[[ Input material open ]]

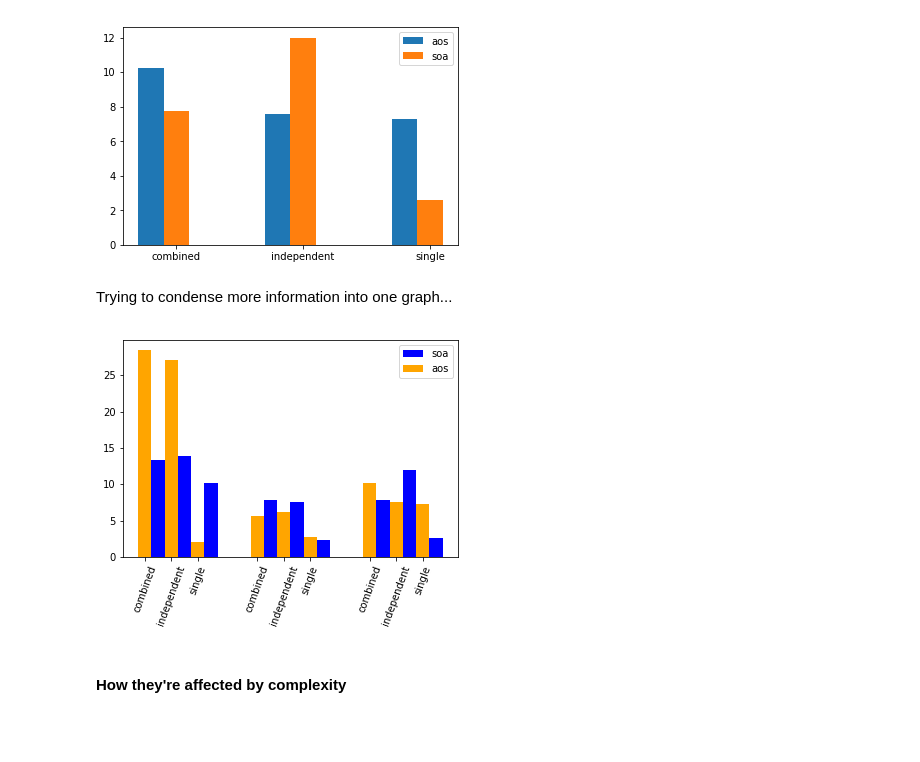
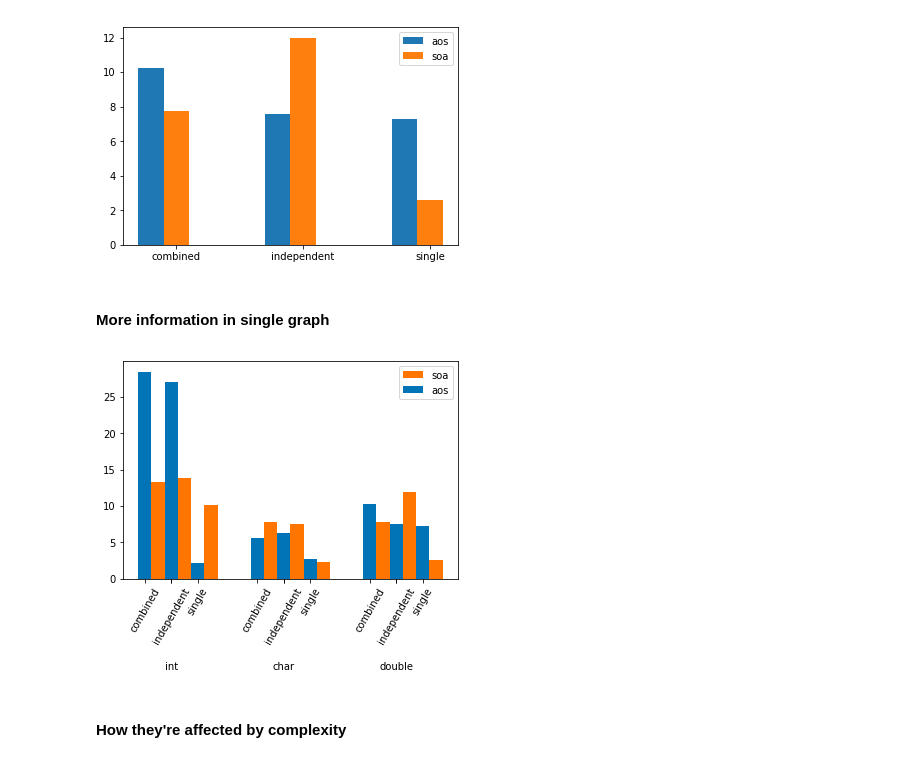
Before and after one commit to gress2/unpack-analysis-2, a Jupyter notebook: Analysis 2.ipynb, the cells around one changed output. Saved outputs shown, nothing was run; the diff lists cells and outputs as text; code cells hidden in the pictures; blank space fills up the shorter version.

Commit message:
finished with pain in the ass graph

```diff
--- a/Analysis 2.ipynb
+++ b/Analysis 2.ipynb
@@ -180,26 +180,26 @@ D.multi_bar(multi_xy)
 # %% [output]
 {'aos': {'x': ['combined', 'independent', 'single'], 'y': [10.228698, 7.570085, 7.2594314]}, 'soa': {'x': ['combined', 'independent', 'single'], 'y': [7.7701082, 11.992025, 2.6044223]}}
 [figure]
-# %% [markdown]
-Trying to condense more information into one graph...
+# %% [markdown]
+#### More information in single graph
 # %%
 must_haves = {
     'container_size': 1048576,
     'complexity': 'simple',
     'column': 'nocolumn',
     'iterations': 1024,
 }
 let_vary = ['orientation', 'access_pattern']
 filter_dicts = D.experiment_filter_dicts(unique, must_haves, let_vary)
 allowed_types = D.make_tuple_types(['char', 'int', 'double'], [4])
 filter_dicts = D.constrain_types(filter_dicts, allowed_types)
 selection = D.multi_filter_df(filter_dicts, df)
 selection = D.add_type_bases(selection)
 m2_xy = D.m2_xy(selection, 'access_pattern', 'timing', 'orientation', \
                             'type_base', sortx=True)
-D.m2_bar(m2_xy)
+D.m2_bar(m2_xy, color_ary=['#0074b7', '#ff7500'], label_rotation=60, label_shift=-.35)
 # %% [output]
-[figure, old version]
+[figure, new version]
 # %% [markdown]
 #### How they're affected by complexity
 # %%
```
Also changed, not shown: 1 other file.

[[ Input material closed ]]

Without the images, output all the entries exactly as they stand.

▶ [Expected answer]:
Before and after one commit to gress2/unpack-analysis-2, a Jupyter notebook: Analysis 2.ipynb, the cells around one changed output. Saved outputs shown, nothing was run; the diff lists cells and outputs as text; code cells hidden in the pictures; blank space fills up the shorter version.

Commit message:
finished with pain in the ass graph

```diff
--- a/Analysis 2.ipynb
+++ b/Analysis 2.ipynb
@@ -180,26 +180,26 @@ D.multi_bar(multi_xy)
 # %% [output]
 {'aos': {'x': ['combined', 'independent', 'single'], 'y': [10.228698, 7.570085, 7.2594314]}, 'soa': {'x': ['combined', 'independent', 'single'], 'y': [7.7701082, 11.992025, 2.6044223]}}
 [figure]
-# %% [markdown]
-Trying to condense more information into one graph...
+# %% [markdown]
+#### More information in single graph
 # %%
 must_haves = {
     'container_size': 1048576,
     'complexity': 'simple',
     'column': 'nocolumn',
     'iterations': 1024,
 }
 let_vary = ['orientation', 'access_pattern']
 filter_dicts = D.experiment_filter_dicts(unique, must_haves, let_vary)
 allowed_types = D.make_tuple_types(['char', 'int', 'double'], [4])
 filter_dicts = D.constrain_types(filter_dicts, allowed_types)
 selection = D.multi_filter_df(filter_dicts, df)
 selection = D.add_type_bases(selection)
 m2_xy = D.m2_xy(selection, 'access_pattern', 'timing', 'orientation', \
                             'type_base', sortx=True)
-D.m2_bar(m2_xy)
+D.m2_bar(m2_xy, color_ary=['#0074b7', '#ff7500'], label_rotation=60, label_shift=-.35)
 # %% [output]
-[figure, old version]
+[figure, new version]
 # %% [markdown]
 #### How they're affected by complexity
 # %%
```
Also changed, not shown: 1 other file.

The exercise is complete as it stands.